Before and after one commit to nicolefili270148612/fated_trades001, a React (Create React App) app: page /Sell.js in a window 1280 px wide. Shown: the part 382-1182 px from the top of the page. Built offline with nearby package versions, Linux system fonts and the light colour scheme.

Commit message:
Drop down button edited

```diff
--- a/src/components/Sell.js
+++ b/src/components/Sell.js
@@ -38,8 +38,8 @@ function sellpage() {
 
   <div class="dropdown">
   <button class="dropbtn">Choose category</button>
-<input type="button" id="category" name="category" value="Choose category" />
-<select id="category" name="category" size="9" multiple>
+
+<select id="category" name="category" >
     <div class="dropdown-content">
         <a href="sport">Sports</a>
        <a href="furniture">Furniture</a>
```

· · ·

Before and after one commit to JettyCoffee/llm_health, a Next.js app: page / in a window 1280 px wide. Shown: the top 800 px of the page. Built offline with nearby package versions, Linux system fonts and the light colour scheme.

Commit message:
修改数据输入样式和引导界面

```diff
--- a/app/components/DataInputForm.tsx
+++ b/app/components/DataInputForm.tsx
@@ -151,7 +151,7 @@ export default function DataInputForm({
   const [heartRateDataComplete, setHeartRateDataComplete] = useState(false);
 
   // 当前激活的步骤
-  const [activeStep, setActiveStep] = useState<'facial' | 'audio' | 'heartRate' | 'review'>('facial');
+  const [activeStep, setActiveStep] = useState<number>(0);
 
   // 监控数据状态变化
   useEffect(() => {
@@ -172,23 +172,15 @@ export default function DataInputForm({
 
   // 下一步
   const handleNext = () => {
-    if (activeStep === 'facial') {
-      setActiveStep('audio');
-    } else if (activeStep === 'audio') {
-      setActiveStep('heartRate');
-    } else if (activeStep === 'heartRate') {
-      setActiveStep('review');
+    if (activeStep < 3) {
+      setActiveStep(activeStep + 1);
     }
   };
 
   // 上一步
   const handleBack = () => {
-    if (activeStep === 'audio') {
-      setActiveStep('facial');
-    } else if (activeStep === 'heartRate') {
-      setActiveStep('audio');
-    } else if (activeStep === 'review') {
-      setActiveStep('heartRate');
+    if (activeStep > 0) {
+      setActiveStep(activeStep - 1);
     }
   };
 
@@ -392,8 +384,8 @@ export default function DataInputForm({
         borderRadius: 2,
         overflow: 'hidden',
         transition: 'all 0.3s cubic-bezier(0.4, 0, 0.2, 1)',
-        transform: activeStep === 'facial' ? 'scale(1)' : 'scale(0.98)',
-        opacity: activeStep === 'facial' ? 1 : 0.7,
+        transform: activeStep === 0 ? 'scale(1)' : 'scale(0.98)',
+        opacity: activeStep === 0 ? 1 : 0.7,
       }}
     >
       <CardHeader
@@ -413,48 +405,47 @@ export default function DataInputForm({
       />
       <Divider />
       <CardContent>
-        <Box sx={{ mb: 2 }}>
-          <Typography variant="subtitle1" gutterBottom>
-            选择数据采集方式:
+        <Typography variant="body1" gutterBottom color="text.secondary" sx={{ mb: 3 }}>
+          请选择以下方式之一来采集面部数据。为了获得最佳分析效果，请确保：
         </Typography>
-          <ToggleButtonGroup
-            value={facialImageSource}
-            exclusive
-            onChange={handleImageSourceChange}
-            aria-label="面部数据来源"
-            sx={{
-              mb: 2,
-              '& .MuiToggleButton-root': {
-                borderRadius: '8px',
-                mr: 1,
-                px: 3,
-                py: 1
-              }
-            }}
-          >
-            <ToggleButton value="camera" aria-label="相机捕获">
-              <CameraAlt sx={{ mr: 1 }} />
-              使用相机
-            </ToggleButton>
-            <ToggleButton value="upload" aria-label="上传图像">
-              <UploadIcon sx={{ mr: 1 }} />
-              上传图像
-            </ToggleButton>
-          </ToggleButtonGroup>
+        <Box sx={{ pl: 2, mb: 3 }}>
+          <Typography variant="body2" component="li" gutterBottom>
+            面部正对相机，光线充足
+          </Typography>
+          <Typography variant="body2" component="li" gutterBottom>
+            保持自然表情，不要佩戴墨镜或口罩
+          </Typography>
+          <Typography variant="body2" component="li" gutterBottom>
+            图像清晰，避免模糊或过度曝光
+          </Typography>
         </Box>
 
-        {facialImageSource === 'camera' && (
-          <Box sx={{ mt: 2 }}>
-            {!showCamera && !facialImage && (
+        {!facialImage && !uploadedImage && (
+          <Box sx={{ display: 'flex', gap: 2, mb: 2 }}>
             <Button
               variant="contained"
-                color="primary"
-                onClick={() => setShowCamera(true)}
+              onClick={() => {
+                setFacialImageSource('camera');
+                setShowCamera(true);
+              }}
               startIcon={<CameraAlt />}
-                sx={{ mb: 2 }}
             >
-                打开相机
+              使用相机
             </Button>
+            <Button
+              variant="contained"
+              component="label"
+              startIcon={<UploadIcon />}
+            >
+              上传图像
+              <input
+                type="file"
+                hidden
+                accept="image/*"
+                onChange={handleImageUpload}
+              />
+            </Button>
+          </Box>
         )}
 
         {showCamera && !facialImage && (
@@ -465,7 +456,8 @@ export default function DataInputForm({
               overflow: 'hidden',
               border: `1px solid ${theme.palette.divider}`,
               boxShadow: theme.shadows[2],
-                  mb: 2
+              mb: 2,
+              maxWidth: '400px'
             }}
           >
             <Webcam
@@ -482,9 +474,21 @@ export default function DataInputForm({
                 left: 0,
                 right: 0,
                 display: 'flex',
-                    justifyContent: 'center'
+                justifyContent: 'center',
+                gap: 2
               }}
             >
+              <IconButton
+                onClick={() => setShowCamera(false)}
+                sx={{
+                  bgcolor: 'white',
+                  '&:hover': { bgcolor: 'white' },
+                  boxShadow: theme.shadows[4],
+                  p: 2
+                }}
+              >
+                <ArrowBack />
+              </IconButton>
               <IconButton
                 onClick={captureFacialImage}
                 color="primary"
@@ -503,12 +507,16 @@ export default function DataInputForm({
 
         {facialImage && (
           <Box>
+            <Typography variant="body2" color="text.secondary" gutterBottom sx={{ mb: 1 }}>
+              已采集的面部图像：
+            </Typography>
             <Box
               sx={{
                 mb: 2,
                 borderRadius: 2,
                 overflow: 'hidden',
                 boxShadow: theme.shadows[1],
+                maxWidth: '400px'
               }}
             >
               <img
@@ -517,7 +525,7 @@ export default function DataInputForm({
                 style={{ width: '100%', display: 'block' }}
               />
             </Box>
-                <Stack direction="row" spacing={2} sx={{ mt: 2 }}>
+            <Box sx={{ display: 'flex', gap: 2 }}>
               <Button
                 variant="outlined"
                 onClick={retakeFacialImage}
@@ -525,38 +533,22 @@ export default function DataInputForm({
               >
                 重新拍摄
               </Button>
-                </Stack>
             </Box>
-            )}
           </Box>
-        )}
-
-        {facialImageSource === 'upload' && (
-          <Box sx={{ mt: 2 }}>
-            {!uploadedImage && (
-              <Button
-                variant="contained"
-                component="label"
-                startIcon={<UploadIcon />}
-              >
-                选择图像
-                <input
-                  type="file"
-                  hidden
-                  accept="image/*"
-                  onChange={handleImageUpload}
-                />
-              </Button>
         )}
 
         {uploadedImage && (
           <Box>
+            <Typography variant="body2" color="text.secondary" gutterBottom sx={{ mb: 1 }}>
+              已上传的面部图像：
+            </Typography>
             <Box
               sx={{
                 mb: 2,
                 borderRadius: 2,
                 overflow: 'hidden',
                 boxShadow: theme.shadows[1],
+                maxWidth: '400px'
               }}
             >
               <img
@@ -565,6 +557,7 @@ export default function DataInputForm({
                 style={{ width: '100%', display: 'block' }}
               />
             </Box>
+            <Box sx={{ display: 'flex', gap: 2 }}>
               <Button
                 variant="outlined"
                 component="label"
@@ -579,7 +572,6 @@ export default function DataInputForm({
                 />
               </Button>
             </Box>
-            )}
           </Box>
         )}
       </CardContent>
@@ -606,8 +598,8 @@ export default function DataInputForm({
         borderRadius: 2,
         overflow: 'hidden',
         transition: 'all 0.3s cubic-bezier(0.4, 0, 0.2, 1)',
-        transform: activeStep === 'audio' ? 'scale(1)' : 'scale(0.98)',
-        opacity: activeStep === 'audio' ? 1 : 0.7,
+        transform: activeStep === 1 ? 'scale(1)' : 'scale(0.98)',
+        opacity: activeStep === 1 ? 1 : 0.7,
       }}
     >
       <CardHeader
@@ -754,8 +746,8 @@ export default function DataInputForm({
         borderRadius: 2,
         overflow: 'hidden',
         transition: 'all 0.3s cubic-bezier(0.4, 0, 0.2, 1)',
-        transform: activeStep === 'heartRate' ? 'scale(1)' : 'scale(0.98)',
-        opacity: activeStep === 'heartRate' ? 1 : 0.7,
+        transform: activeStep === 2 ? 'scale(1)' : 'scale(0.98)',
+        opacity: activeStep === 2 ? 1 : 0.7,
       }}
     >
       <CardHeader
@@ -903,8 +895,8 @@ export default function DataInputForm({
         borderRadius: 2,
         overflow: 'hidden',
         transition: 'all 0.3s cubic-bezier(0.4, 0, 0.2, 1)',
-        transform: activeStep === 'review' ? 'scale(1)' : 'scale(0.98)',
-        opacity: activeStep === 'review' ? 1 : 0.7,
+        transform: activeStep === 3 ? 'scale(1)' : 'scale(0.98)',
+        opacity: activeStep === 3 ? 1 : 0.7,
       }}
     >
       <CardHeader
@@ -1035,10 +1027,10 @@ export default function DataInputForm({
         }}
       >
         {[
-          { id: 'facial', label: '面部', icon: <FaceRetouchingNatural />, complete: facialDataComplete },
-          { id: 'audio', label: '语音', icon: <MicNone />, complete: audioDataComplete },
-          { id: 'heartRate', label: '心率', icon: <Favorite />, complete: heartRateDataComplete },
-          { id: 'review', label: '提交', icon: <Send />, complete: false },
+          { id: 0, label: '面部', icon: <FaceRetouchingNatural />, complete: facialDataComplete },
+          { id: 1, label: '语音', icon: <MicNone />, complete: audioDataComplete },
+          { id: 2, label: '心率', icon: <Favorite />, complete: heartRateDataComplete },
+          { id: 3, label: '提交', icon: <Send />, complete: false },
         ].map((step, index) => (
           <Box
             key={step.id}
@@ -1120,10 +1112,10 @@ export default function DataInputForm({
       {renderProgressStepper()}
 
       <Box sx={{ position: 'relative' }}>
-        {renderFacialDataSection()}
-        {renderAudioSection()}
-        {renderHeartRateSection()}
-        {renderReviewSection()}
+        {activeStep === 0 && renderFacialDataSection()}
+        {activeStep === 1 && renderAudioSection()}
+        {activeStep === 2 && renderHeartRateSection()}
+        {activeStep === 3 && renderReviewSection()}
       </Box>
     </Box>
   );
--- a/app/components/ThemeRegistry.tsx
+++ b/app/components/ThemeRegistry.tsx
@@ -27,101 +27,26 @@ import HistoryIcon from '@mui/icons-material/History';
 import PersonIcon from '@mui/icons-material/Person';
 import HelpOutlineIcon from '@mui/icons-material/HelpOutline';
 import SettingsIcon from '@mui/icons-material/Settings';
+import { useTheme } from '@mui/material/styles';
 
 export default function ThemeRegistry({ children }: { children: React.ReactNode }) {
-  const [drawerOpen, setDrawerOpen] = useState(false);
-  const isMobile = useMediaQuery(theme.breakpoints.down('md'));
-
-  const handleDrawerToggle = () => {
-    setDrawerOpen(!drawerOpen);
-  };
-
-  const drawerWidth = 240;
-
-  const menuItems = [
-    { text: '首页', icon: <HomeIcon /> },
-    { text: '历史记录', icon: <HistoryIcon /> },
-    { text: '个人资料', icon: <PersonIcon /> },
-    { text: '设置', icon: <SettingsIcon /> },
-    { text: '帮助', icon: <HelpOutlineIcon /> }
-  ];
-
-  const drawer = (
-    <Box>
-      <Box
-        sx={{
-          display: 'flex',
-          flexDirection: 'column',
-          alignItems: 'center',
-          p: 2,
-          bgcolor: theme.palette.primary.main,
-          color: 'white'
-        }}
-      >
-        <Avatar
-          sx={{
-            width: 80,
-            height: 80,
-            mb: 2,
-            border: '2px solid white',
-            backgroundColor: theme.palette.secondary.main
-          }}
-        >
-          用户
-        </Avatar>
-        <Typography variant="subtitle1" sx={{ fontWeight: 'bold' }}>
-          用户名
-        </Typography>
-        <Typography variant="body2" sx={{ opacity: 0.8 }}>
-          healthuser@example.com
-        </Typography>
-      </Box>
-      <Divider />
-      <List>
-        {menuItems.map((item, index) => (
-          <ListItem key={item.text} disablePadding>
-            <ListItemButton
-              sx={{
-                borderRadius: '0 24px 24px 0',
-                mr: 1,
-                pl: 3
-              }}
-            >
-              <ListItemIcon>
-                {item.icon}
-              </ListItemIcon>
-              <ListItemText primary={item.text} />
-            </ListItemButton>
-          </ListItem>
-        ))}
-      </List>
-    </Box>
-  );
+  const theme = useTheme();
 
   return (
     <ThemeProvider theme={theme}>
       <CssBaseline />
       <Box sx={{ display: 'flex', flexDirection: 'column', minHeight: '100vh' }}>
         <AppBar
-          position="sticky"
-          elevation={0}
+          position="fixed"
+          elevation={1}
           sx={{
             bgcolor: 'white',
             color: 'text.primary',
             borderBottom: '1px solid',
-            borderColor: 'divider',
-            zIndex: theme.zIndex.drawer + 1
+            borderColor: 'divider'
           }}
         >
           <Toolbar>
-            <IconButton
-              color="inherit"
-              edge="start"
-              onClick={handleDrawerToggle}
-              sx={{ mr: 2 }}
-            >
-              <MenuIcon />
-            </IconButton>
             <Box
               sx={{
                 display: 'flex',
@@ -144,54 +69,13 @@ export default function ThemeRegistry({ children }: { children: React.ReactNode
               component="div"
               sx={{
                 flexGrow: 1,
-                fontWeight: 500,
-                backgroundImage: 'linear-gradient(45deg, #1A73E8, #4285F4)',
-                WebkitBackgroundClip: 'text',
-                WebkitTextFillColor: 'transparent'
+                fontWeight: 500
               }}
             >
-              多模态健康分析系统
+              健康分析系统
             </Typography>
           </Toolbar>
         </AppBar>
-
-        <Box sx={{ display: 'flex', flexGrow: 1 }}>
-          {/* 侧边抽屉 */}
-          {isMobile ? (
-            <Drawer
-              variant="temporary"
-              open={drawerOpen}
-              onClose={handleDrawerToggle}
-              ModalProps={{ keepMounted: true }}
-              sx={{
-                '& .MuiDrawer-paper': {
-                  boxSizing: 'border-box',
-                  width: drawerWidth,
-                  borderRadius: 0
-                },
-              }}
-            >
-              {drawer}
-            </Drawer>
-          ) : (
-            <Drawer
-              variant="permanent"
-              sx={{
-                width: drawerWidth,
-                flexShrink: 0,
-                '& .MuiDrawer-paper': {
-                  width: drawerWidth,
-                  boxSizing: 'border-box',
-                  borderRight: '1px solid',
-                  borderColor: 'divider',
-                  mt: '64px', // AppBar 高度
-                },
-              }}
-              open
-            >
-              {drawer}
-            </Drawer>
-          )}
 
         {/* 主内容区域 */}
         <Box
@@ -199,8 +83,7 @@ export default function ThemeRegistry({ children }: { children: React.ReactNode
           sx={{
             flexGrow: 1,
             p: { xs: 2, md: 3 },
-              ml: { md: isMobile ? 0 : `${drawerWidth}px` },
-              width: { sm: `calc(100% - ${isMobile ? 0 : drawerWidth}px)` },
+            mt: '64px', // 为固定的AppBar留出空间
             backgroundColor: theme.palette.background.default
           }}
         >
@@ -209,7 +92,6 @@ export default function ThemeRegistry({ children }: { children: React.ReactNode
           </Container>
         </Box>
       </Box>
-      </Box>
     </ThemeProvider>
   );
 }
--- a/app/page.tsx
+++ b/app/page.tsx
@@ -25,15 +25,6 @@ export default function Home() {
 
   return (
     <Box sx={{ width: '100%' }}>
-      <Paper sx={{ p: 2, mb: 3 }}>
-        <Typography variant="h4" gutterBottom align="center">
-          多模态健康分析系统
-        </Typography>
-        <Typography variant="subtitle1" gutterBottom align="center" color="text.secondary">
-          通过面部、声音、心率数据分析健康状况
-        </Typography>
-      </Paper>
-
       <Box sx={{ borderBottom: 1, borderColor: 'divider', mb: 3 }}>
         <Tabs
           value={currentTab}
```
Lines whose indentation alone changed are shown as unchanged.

· · ·

◆ Directions
Lines with "PersonIcon": return each one from the data above.

◆ Solution to this problem
 import PersonIcon from '@mui/icons-material/Person';
-    { text: '个人资料', icon: <PersonIcon /> },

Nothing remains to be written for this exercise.